Ideal candidates for SRS in patients with a VSs of a maximum diameter ≥ 2.5 cm and/or classified as Koos Grade IV are those without symptomatic mass effect, without disabling symptoms, with pre-SRS serviceable hearing, and with comorbidities that make resection more risky or those who wish to avoid a resection (class C evidence). Based on the analyzed data, we conclude that local tumor control is optimal when prescribing a marginal dose between 11 and 13 Gy (class C evidence). Lower rates of tumor control were associated with prior surgical resection, volumes exceeding 10 mL, large Koos grade IV, progression of residual VS prior to SRS and middle cerebellar peduncle compression (class C evidence). Better facial nerve preservation was observed when treating tumor volumes less than 10 mL, non-cystic VS, and when thw marginal dose lower is than 13 Gy (class C evidence). Better hearing preservation rates were associated with younger patients (age less than 60 years), better initial hearing level (Gardner-Robertson 1) and a cochlear dose of less than 4 Gy (class C evidence). The ISRS recommendations are summarized in Table 5.

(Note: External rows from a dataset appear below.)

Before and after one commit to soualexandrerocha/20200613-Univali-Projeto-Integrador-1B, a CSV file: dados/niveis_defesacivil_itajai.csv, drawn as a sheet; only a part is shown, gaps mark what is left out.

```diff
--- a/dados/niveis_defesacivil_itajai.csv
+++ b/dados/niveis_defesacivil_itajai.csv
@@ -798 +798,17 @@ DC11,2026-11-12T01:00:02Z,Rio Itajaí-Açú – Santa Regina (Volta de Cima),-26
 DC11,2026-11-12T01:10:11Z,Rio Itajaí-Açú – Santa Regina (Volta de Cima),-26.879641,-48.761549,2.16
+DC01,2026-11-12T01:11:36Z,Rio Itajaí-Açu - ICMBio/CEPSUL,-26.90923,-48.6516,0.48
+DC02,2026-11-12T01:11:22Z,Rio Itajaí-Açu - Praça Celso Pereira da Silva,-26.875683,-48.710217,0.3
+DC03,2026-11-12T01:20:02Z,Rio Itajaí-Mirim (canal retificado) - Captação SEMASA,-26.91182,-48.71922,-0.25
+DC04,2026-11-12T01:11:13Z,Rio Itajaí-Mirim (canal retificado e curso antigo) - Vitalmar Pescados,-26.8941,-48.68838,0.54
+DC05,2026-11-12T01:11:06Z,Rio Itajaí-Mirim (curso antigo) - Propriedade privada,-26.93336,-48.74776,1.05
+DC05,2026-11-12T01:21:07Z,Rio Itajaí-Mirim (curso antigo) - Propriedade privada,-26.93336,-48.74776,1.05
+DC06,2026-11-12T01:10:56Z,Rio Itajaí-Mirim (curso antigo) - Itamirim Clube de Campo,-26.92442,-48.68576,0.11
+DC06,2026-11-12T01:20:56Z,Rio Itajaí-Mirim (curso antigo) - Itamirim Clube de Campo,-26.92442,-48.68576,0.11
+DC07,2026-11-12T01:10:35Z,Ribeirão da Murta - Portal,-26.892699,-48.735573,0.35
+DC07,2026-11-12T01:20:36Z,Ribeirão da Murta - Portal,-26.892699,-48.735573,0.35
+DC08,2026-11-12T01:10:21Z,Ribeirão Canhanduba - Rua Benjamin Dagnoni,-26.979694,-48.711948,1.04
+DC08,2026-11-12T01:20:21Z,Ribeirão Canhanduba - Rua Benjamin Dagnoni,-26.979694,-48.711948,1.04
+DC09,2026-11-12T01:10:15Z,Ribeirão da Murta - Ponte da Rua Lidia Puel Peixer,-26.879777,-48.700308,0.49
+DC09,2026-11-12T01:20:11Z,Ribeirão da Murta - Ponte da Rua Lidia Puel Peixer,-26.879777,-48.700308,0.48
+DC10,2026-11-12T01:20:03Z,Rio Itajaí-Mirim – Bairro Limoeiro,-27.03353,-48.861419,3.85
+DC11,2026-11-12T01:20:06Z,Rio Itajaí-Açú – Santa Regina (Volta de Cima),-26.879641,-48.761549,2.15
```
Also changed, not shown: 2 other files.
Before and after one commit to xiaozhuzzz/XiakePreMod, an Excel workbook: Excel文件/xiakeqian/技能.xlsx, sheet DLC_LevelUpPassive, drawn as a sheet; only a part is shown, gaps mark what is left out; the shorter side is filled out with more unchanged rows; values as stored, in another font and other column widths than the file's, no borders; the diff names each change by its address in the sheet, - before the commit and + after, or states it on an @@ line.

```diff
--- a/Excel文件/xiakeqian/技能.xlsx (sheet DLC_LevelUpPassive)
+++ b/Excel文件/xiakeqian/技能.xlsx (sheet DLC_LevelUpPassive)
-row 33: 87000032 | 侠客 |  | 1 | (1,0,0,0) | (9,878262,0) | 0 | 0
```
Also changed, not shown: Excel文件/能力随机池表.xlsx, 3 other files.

Although large VS are considered a classical indication for microsurgical resection, upfront single fraction SRS might be useful in select patients (class C evidence). When analyzing data from those series with no prior surgery vs those with prior surgery, higher rates of tumor control, further tumor reduction, lower rates of further intervention (microsurgical resection, shunt, SRS), higher rates of de novo facial palsy (although overall low) and higher hearing preservation rates were observed (class C evidence).